[Items from a data source]
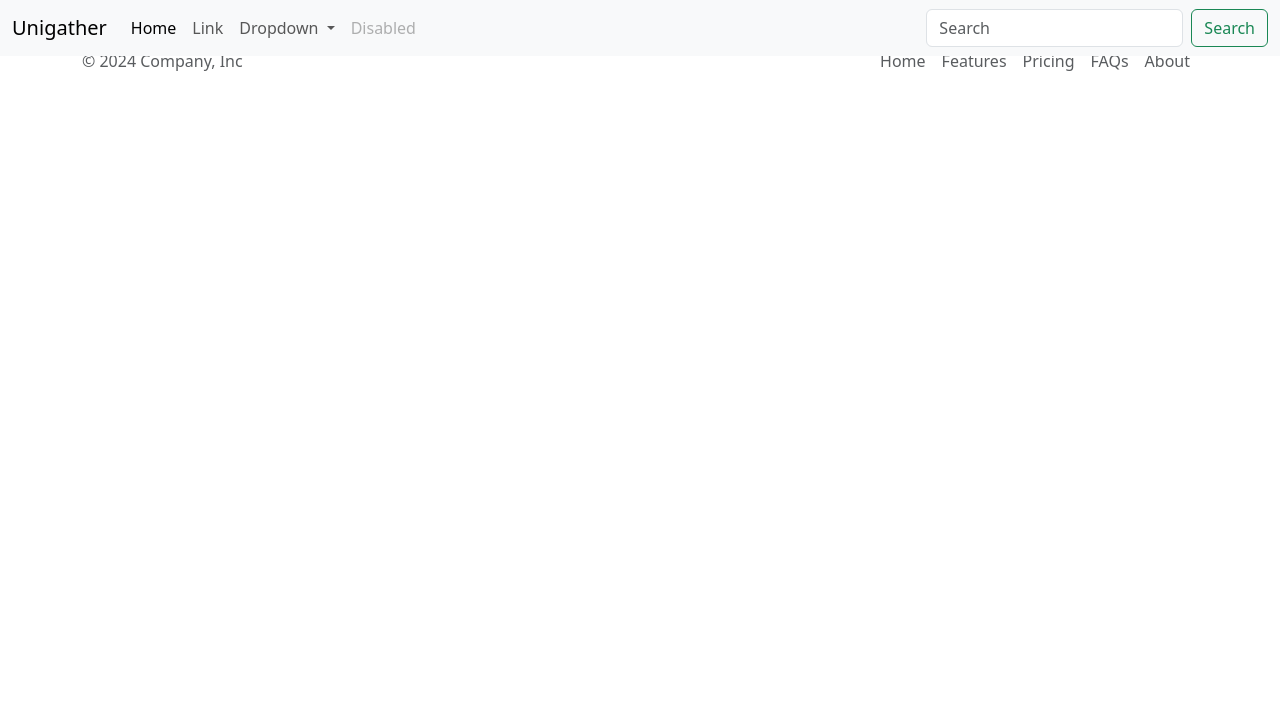
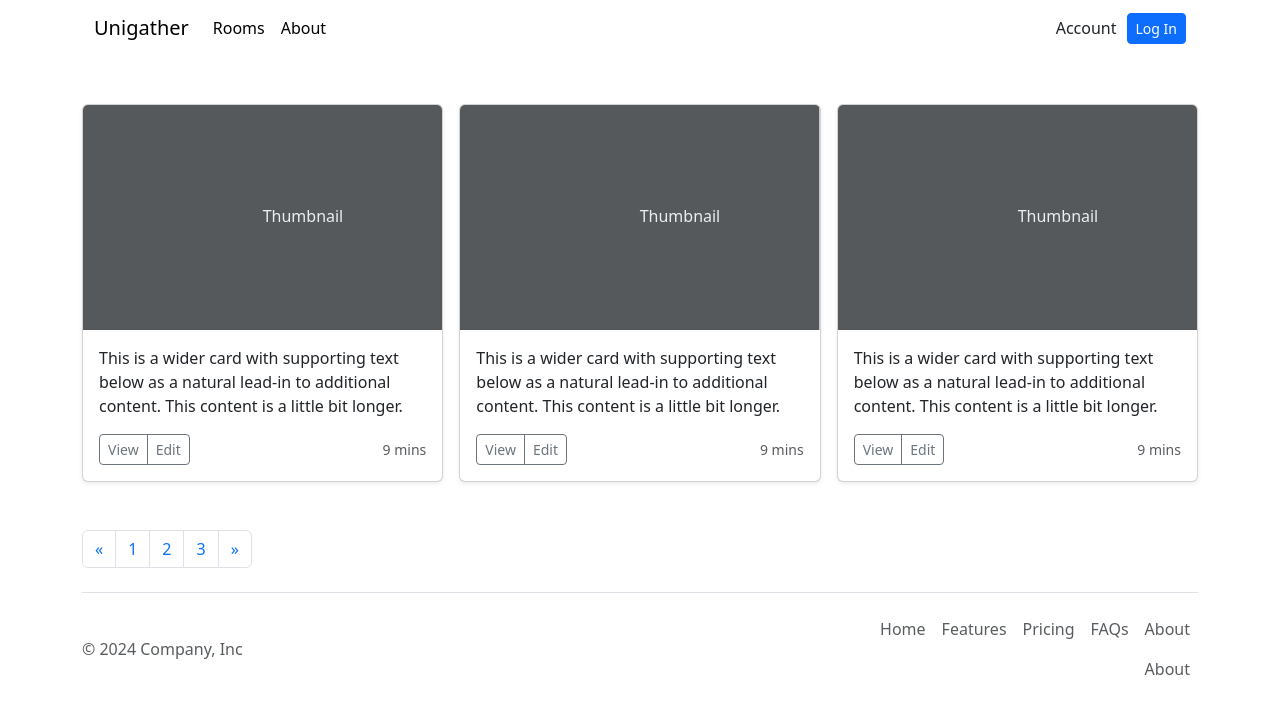
Before and after one commit to rudycaraballo/lab_scheduler, a Vue app in the folder lab-scheduler-frontend/: page /rooms in a window 1280 px wide. Shown: the top 714 px of the page. Built offline with nearby package versions, Linux system fonts and the light colour scheme.

Commit message:
medium active adjustments to the front end + added new routes

```diff
--- a/lab-scheduler-frontend/src/components/Footer.vue
+++ b/lab-scheduler-frontend/src/components/Footer.vue
@@ -13,10 +13,11 @@ let currYear = d.getFullYear();
     </a>
 
     <ul class="nav col-md-4 justify-content-end">
-      <li class="nav-item"><a href="#" class="nav-link px-2 text-body-secondary">Home</a></li>
+      <li class="nav-item"><RouterLink to="/" class="nav-link px-2 text-body-secondary">Home</RouterLink></li>
       <li class="nav-item"><a href="#" class="nav-link px-2 text-body-secondary">Features</a></li>
       <li class="nav-item"><a href="#" class="nav-link px-2 text-body-secondary">Pricing</a></li>
       <li class="nav-item"><a href="#" class="nav-link px-2 text-body-secondary">FAQs</a></li>
+      <li class="nav-item"><RouterLink to="/about" class="nav-link px-2 text-body-secondary">About</RouterLink></li>
       <li class="nav-item"><a href="#" class="nav-link px-2 text-body-secondary">About</a></li>
     </ul>
   </footer>
--- a/lab-scheduler-frontend/src/components/Hero.vue
+++ b/lab-scheduler-frontend/src/components/Hero.vue
@@ -2,19 +2,16 @@
 <script setup>
 import router from "../router";
 
-let goToLogin = () => router.push('/login')
-let goToBooking = () => router.push('/booking')
+let goToBooking = () => router.push('/rooms')
 </script>
 
 <template>
      <div class="px-4 py-5 my-4 text-center">
-    <!-- <img class="d-block mx-auto mb-4" src="/docs/5.3/assets/brand/bootstrap-logo.svg" alt="" width="72" height="57"> -->
     <h1 class="display-5 fw-bold text-body-emphasis">Booking with Ease</h1>
     <div class="col-lg-6 mx-auto">
       <p class="lead mb-4">Lorem ipsum dolor sit amet, consectetur adipiscing elit, sed do eiusmod tempor incididunt ut labore et dolore magna aliqua. Ut enim ad minim veniam, quis nostrud exercitation ullamco l.</p>
       <div class="d-grid gap-2 d-sm-flex justify-content-sm-center">
-        <button @click="goToLogin"  type="button" class="btn btn-primary btn-lg px-4 gap-3">Log In</button>
-        <button @click="goToBooking" type="button"  class="btn btn-outline-secondary btn-lg px-4">Booking</button>
+        <button @click="goToBooking" type="button"  class="btn btn-primary btn-lg px-4">Book a Room</button>
       </div>
     </div>
   </div>
--- /dev/null
+++ b/lab-scheduler-frontend/src/components/LgRoomCard.vue
@@ -0,0 +1,5 @@
+<template>
+    <div class="col">
+
+    </div>
+</template>
--- a/lab-scheduler-frontend/src/components/Navbar.vue
+++ b/lab-scheduler-frontend/src/components/Navbar.vue
@@ -7,21 +7,23 @@ let goHome = () => router.push("/")
 //DONT KNOW IF THE ABOVE WILL BE NEEDED, CHECK BACK WHEN AUTHORIZATION IS IMPLEMENTED
 
 <template>
-    <nav class="navbar navbar-expand-lg fixed-top bg-body-tertiary">
+  <div class="container">
+    <nav class="navbar navbar-expand-lg fixed-top">
       <div class="container-fluid">
-        <a class="navbar-brand" href="/">Unigather</a>
+        <RouterLink to="/" class="navbar-brand">Unigather</RouterLink>
         <button class="navbar-toggler" type="button" data-bs-toggle="collapse" data-bs-target="#navbarSupportedContent" aria-controls="navbarSupportedContent" aria-expanded="false" aria-label="Toggle navigation">
           <span class="navbar-toggler-icon"></span>
         </button>
         <div class="collapse navbar-collapse" id="navbarSupportedContent">
           <ul class="navbar-nav me-auto mb-2 mb-lg-0">
+            <!-- TODO: make an on hover action on each link to give and remove the actice class state -->
             <li class="nav-item">
-              <a class="nav-link active" aria-current="page" href="#">Home</a>
+              <RouterLink to="/rooms" class="nav-link active">Rooms</RouterLink>
             </li>
             <li class="nav-item">
-              <a class="nav-link" href="#">Link</a>
+              <RouterLink to="/about" class="nav-link active">About</RouterLink>
             </li>
-            <li class="nav-item dropdown">
+            <!-- <li class="nav-item dropdown">
               <a class="nav-link dropdown-toggle" href="#" role="button" data-bs-toggle="dropdown" aria-expanded="false">
                 Dropdown
               </a>
@@ -31,23 +33,25 @@ let goHome = () => router.push("/")
                 <li><hr class="dropdown-divider"></li>
                 <li><a class="dropdown-item" href="#">Something else here</a></li>
               </ul>
-            </li>
-            <li class="nav-item">
-              <a class="nav-link disabled" aria-disabled="true">Disabled</a>
-            </li>
+            </li> -->
+
           </ul>
-          <form class="d-flex" role="search">
-            <input class="form-control me-2" type="search" placeholder="Search" aria-label="Search">
-            <button class="btn btn-outline-success" type="submit">Search</button>
-          </form>
+          <RouterLink to="/account" class="nav-link active">Account</RouterLink>
+          <button id="lg-i-btn" class="btn btn-primary btn-sm" type="submit"><RouterLink to="/login" class="nav-link active">Log In</RouterLink></button>
         </div>
       </div>
     </nav>
+  </div>
 </template>
 
 <style scoped>
+#lg-i-btn {
+
+  margin-left: 10px;
+}
 .fixed-top {
-position: fixed;
+position: sticky;
 }
 
+
 </style>
--- /dev/null
+++ b/lab-scheduler-frontend/src/components/Pagination.vue
@@ -0,0 +1,19 @@
+<template>
+    <nav class="">
+  <ul class="pagination">
+    <li class="page-item">
+      <a class="page-link" href="#" aria-label="Previous">
+        <span aria-hidden="true">&laquo;</span>
+      </a>
+    </li>
+    <li class="page-item"><a class="page-link" href="#">1</a></li>
+    <li class="page-item"><a class="page-link" href="#">2</a></li>
+    <li class="page-item"><a class="page-link" href="#">3</a></li>
+    <li class="page-item">
+      <a class="page-link" href="#" aria-label="Next">
+        <span aria-hidden="true">&raquo;</span>
+      </a>
+    </li>
+  </ul>
+</nav>
+</template>
--- a/lab-scheduler-frontend/src/router/index.js
+++ b/lab-scheduler-frontend/src/router/index.js
@@ -6,6 +6,9 @@ import LogIn from "../views/LogIn.vue";
 import Booking from "../views/Booking.vue";
 import Account from "../views/Account.vue";
 import Test from "../views/Test.vue";
+import About from "../views/About.vue";
+import Rooms from "../views/Rooms.vue";
+// import Rooms from "../views/Rooms.vue";
 
 const routes = [
   { path: "/", name: "home", component: Home },
@@ -13,6 +16,8 @@ const routes = [
   { path: "/account", name: "account", component: Account },
   { path: "/booking", name: "booking", component: Booking },
   { path: "/test", name: "test", component: Test },
+  { path: "/about", name: "about", component: About },
+  { path: "/rooms", name: "rooms", component: Rooms },
 ];
 
 const router = createRouter({
--- /dev/null
+++ b/lab-scheduler-frontend/src/views/About.vue
@@ -0,0 +1,6 @@
+<template>
+    <div class="container">
+        <h1>This will be the about us page to highlight our team members</h1>
+
+    </div>
+</template>
--- a/lab-scheduler-frontend/src/views/Home.vue
+++ b/lab-scheduler-frontend/src/views/Home.vue
@@ -44,6 +44,7 @@ defineProps({
 <style scoped>
 .hero-section {
   height: 75vh !important;
+  margin-top: 70px;
 }
 
 .rm-section {
--- a/lab-scheduler-frontend/src/views/LogIn.vue
+++ b/lab-scheduler-frontend/src/views/LogIn.vue
@@ -18,8 +18,8 @@
         Remember me
       </label>
     </div>
-    <button class="btn btn-primary w-100 py-2" type="submit">Sign in</button>
-    <p class="mt-5 mb-3 text-body-secondary">&copy; 2017–2024</p>
+    <button class="btn btn-primary w-100 py-2" type="submit"><RouterLink to="/account" class="nav-link active">Log In</RouterLink></button>
+    <p class="mt-5 mb-3 text-body-secondary">&copy; 2024</p>
   </form>
 </main>
 </template>
--- /dev/null
+++ b/lab-scheduler-frontend/src/views/Rooms.vue
@@ -0,0 +1,21 @@
+<script setup>
+import RoomCard from "../components/RoomHomeCard.vue";
+import Pagination from "@/components/Pagination.vue";
+</script>
+<template>
+
+    <div class="album py-5 ">
+    <div class="container">
+      <div class="row row-cols-1 row-cols-sm-2 row-cols-md-3 g-3">
+        <RoomCard />
+        <RoomCard />
+        <RoomCard />
+      </div>
+    </div>
+  </div>
+
+  <div class="container">
+    <Pagination />
+  </div>
+
+</template>
```
Also changed, not shown: 1 other file (tests, documents, lock files or other folders).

#### TASK INSTRUCTIONS
If a line in the records holds the string "push", copy it.

#### ANSWER FOR THE TASK
-let goToLogin = () => router.push('/login')
-let goToBooking = () => router.push('/booking')
+let goToBooking = () => router.push('/rooms')
@@ -7,21 +7,23 @@ let goHome = () => router.push("/")
@@ -31,23 +33,25 @@ let goHome = () => router.push("/")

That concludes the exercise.